(Before-and-after change records)

================

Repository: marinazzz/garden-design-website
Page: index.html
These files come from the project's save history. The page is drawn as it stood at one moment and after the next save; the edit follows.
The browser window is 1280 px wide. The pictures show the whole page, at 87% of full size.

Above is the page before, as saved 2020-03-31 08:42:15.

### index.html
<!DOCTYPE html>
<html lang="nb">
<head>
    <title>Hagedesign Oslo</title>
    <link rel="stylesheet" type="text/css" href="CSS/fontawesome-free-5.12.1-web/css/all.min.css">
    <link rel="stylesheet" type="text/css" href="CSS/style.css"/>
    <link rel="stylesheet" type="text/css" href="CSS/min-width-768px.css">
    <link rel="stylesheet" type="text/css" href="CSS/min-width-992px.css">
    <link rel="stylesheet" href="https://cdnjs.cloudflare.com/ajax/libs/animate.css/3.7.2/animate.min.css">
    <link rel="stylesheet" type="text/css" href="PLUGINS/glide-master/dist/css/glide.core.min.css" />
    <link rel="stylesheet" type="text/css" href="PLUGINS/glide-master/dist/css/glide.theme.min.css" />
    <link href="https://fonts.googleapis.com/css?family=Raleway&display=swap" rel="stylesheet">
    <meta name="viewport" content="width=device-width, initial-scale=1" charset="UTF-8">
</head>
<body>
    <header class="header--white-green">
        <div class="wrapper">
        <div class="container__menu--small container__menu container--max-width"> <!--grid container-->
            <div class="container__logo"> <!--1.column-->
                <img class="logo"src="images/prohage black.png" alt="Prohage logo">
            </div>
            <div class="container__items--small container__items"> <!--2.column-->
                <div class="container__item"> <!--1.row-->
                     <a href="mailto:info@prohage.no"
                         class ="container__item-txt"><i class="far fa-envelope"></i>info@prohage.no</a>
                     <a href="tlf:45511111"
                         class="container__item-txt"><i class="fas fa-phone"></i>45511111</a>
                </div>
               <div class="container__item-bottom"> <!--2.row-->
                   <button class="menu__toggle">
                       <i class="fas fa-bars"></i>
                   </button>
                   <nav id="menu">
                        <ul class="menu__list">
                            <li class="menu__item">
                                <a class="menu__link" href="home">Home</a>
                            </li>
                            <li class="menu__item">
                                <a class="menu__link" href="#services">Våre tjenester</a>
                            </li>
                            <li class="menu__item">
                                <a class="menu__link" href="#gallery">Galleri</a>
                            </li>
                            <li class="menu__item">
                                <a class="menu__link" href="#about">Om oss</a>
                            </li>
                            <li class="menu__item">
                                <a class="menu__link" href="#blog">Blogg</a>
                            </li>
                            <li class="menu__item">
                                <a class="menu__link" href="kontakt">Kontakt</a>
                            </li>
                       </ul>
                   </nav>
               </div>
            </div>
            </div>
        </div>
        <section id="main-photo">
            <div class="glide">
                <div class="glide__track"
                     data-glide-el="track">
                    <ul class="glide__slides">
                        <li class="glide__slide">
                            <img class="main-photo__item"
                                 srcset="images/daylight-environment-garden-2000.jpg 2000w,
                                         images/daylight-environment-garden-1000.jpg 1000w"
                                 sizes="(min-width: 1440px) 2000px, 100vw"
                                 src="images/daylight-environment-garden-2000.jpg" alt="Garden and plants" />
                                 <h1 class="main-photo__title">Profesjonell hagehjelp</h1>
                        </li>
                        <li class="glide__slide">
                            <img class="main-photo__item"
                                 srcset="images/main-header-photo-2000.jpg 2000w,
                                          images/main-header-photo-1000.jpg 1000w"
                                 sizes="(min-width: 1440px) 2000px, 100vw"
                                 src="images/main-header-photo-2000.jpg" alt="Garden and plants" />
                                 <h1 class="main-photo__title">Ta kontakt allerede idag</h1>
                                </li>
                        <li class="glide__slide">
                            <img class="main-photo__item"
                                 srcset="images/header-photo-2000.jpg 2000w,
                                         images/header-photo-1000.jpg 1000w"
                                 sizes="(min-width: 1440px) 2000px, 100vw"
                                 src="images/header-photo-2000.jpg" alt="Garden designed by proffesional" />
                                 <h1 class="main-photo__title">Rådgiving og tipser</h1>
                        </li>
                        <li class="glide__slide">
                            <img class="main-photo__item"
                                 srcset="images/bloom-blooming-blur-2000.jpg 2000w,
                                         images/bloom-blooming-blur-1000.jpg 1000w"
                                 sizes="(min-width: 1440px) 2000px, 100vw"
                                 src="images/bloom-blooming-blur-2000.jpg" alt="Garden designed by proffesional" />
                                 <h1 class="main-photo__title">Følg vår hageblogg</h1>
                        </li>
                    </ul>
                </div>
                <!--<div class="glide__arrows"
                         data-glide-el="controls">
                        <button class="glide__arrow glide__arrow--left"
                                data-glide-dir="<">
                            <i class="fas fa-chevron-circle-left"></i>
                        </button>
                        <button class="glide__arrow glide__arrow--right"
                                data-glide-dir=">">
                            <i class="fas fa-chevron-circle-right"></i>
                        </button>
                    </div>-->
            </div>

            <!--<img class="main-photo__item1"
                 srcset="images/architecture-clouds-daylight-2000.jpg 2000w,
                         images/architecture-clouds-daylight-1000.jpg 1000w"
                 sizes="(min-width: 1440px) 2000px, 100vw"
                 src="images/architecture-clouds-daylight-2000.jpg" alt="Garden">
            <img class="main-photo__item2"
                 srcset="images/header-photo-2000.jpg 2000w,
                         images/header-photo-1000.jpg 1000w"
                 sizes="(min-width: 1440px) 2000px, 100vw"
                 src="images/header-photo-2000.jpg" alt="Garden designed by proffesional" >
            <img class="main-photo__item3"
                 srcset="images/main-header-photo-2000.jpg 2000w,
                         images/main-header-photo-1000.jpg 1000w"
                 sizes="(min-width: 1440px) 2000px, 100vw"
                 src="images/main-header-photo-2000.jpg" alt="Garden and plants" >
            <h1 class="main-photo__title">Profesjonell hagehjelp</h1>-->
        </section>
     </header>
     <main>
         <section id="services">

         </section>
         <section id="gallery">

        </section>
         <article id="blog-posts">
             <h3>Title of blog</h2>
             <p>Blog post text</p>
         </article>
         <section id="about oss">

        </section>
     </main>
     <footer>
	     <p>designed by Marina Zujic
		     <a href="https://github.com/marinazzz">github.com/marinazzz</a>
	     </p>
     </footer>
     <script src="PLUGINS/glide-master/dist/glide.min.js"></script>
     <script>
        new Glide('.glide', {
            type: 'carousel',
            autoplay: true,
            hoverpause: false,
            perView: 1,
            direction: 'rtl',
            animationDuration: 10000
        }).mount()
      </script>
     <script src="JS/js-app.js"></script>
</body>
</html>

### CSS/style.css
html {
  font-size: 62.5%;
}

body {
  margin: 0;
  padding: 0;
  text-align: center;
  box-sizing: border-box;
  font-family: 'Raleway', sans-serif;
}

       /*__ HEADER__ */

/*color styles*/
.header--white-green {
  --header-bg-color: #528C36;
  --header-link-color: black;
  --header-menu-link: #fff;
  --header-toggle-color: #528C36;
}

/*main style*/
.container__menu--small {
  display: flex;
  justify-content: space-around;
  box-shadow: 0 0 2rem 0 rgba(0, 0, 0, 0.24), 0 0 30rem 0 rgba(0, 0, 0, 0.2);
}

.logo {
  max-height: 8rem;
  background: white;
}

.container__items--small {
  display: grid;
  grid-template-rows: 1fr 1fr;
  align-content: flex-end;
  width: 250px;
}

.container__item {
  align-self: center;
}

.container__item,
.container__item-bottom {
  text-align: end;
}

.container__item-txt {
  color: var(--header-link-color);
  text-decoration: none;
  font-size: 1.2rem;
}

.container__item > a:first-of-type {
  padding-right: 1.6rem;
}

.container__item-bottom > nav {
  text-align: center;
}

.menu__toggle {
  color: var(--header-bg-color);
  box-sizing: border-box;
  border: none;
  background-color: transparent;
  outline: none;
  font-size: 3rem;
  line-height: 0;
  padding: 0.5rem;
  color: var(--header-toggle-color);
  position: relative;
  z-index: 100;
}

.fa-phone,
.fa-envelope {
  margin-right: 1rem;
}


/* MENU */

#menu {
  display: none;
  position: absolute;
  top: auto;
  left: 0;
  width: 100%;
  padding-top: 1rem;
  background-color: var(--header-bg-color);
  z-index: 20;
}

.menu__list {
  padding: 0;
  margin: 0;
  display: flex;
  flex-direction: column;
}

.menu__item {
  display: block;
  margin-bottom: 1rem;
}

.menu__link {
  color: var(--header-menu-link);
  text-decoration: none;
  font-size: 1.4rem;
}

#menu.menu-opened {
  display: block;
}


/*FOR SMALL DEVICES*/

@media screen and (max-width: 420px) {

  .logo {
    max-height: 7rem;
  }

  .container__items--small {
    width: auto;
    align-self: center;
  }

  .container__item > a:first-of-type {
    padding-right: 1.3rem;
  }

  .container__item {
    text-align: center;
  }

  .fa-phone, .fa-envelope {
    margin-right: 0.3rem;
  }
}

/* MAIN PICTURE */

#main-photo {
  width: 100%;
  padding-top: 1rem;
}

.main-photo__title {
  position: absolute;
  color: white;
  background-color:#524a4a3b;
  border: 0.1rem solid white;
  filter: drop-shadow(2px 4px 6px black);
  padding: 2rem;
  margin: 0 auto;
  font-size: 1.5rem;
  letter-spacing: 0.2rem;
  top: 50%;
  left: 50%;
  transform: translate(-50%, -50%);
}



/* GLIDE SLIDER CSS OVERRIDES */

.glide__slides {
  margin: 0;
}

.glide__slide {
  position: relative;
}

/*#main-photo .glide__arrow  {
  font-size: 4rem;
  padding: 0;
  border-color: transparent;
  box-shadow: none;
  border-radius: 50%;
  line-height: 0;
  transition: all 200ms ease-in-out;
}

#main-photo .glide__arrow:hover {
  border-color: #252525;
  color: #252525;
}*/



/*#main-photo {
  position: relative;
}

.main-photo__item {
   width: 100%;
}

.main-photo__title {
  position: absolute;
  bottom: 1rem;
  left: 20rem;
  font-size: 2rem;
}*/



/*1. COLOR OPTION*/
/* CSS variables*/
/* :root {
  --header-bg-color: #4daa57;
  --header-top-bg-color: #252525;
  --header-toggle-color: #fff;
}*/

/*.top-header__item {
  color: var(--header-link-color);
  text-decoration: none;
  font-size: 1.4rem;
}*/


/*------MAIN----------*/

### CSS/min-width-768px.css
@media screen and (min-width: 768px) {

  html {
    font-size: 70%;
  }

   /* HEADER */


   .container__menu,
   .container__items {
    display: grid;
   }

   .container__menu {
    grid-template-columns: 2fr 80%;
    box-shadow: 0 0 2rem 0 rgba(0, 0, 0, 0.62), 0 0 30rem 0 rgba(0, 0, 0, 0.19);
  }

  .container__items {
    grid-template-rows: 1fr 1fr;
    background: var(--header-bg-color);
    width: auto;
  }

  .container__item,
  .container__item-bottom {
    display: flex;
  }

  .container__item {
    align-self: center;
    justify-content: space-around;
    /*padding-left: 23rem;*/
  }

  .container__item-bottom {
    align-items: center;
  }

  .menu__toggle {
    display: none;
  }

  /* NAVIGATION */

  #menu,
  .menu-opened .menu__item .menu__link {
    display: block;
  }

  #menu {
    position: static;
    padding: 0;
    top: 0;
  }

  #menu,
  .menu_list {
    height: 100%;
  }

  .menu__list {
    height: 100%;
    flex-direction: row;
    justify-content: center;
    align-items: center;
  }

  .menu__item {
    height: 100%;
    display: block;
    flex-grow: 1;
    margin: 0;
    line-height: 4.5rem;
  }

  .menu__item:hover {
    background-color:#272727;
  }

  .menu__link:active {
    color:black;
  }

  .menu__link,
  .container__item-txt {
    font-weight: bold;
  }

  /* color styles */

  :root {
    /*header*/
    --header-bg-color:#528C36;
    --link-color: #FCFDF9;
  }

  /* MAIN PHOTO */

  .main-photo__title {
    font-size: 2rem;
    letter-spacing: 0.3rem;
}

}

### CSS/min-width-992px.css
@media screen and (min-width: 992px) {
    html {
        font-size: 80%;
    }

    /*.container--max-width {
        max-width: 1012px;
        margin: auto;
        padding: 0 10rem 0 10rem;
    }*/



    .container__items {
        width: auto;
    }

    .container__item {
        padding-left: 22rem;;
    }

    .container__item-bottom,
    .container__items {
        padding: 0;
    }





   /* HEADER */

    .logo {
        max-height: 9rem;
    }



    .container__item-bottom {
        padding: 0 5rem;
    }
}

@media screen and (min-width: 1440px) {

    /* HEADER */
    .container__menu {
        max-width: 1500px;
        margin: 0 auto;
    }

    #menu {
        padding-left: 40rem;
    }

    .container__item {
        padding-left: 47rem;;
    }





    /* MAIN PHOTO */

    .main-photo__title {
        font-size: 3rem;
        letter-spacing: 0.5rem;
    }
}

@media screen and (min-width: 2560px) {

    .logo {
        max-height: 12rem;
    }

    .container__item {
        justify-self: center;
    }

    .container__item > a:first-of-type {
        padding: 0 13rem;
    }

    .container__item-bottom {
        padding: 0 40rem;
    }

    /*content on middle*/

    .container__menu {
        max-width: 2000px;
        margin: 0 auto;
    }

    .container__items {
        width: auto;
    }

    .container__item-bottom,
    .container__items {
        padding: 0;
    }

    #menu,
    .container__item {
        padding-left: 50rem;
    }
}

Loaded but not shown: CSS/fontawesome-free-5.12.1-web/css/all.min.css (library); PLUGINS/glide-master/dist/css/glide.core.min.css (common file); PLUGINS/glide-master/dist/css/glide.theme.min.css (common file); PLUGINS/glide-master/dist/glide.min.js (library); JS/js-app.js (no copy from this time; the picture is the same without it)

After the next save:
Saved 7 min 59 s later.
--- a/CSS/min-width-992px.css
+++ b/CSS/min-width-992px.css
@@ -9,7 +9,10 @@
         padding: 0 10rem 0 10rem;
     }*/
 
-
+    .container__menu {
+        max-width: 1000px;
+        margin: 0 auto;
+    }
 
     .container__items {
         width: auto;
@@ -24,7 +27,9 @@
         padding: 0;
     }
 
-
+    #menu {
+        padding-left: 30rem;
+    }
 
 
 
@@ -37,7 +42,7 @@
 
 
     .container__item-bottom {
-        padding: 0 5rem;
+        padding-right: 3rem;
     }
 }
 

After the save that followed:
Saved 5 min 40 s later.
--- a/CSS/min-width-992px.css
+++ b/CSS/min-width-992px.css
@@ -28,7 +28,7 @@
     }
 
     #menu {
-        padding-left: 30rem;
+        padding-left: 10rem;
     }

================

Repeat every line exactly, starting with the first line of the entries, and stop once the line containing "The browser window" has been given.

▶ [EXERCISE SOLUTION]:
Repository: marinazzz/garden-design-website
Page: index.html
These files come from the project's save history. The page is drawn as it stood at one moment and after the next save; the edit follows.
The browser window is 1280 px wide. The pictures show the whole page, at 87% of full size.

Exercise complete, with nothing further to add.